On non-performance days, the Drill Hall remains a place humming with activity. Necktie-wearing crew members zip from one side of the 55,000-square-foot hall to another on skateboards; they tinker with gear; they speak via walkie-talkie to Mission Control-ers monitoring dozens of old-school tube televisions. Around the space, visitors linger over installations that range from the familiar — a Winnebago in which astronauts suit up for liftoff — to the fanciful, like a small shed in which Mars explorers will be able to conduct traditional Japanese tea ceremonies.
Smack in the middle is the Landing Excursion Module, a life-size (or, to use the program’s pocket-protector lingo, “one-to-one scale”) replica of the vessel the real-life NASA used to land on the Moon. Sachs’s version, though, will keep astronauts entertained: an onboard library sports deep-reads like Ulysses, and guns in the canteen squirt tequila and Jack Daniel’s; for music, he offers his crew two Al Green cassettes. Here and elsewhere in the exhibit, every tool — each hammer and screwdriver and soldering gun — is labeled with a Sharpie, bearing both a serial code and a name borrowed from an art- or pop-world legend. (Some labels evince second thoughts: A broom once named for architect Le Corbusier now pays tribute to Kanye West.)
Visitors hoping to tour the LEM should allot an extra hour or so to their Armory visit. It’s off-limits to anyone who doesn’t undergo an “indoctrination” program consisting of some educational videos, a written and oral exam, and a short period of menial service — like sweeping up debris around the Mars Rover, a heavily modified golf cart.
The films are as entertaining as the tour, affording a peek inside the artist’s actual SoHo studio. There, employees are governed by the commandment-like “Ten Bullets” list and taught to love that miracle material, plywood. Viewers also get an informative analysis of the Sachsian color palette — where yellows are borrowed from Kodak and McDonalds, black comes in many forms, and purple is strictly forbidden.

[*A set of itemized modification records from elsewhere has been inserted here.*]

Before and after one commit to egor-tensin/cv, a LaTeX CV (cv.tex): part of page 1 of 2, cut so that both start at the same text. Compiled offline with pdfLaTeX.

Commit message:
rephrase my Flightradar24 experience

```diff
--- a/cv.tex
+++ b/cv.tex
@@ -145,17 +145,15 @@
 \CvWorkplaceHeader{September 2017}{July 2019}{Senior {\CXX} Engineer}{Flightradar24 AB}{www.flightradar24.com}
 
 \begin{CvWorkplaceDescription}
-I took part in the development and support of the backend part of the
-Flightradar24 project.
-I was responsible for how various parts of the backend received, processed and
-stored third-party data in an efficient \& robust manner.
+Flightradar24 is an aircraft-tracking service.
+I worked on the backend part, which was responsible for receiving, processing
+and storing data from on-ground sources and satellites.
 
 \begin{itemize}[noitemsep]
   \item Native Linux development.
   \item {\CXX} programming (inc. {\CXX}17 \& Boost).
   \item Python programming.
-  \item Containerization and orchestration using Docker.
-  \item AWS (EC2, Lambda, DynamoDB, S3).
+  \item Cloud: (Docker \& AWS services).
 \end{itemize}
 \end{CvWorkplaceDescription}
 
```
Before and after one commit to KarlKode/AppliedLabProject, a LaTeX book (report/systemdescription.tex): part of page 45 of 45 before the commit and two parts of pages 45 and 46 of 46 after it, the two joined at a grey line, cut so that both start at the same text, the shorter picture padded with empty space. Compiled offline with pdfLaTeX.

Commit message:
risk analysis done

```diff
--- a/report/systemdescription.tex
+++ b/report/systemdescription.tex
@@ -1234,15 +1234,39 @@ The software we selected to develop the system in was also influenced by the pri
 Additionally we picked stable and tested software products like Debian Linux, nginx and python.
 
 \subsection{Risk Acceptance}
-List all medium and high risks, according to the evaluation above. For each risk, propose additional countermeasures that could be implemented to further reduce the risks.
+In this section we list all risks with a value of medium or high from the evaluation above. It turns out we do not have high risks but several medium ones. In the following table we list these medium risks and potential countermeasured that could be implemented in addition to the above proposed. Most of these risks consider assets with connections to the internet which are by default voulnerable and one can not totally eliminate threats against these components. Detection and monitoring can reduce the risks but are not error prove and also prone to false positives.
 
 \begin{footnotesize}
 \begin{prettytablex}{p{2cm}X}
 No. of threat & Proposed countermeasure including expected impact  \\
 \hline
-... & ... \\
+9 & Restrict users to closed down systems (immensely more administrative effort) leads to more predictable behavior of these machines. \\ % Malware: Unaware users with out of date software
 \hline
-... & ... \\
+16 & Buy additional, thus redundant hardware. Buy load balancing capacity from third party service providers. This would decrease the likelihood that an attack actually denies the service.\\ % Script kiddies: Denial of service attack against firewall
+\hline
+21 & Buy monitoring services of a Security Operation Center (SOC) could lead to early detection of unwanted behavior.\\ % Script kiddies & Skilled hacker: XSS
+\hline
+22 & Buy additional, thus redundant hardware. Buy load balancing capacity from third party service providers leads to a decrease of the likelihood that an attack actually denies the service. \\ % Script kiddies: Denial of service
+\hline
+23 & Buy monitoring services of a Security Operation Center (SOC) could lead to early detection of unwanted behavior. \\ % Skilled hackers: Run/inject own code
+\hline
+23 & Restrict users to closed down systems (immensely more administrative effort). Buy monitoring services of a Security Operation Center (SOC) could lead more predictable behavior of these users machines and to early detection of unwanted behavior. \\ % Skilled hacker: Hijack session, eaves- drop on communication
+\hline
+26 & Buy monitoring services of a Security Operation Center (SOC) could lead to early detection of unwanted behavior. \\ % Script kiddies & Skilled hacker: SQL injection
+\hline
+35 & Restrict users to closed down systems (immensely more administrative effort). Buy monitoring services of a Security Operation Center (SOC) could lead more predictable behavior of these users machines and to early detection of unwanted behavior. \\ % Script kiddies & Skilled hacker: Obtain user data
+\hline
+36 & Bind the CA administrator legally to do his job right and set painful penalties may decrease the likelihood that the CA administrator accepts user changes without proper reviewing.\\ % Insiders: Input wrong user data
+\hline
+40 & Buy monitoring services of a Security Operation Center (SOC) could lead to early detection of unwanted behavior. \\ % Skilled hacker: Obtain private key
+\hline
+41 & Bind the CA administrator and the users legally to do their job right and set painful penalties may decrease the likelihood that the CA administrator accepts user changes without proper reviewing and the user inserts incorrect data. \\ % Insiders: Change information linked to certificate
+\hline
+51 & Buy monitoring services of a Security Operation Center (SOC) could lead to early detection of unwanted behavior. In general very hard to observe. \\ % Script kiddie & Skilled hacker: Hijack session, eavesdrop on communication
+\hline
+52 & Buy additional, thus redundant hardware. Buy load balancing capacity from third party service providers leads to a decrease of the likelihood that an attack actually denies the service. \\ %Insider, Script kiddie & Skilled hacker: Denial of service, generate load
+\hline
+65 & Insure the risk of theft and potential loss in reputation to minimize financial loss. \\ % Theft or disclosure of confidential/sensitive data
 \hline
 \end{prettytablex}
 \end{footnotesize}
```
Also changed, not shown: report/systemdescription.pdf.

All of this is easily appreciated as tongue-in-cheek whimsy, but Sachs (whose sometimes provocative work has in the past combined violent themes with luxury-brand icons) naturally intends further layers of meaning. He has told interviewers his NASA fixation isn’t just a childlike indulgence but a sort of homage to space missions that themselves were performance art — massively expensive projects with little practical value but ample resonance with humanity’s dreams and ideals. Here, juxtapositions raise questions about the money and energy spent not just on exploration but on contemporary art. They return a human scale to space travel, reminding us how primitive technology was in the days of the Moon missions, and leave us to marvel at the ambitions and accomplishments of that earlier generation.
And they let us envision a day when those “do it because it is hard” ambitions will return — and will hopefully be flavored with enough hedonism to equip future pioneers with a healthy liquor cabinet and a well-stocked iPod.
For details on live performances and talks, visit armoryonpark.org.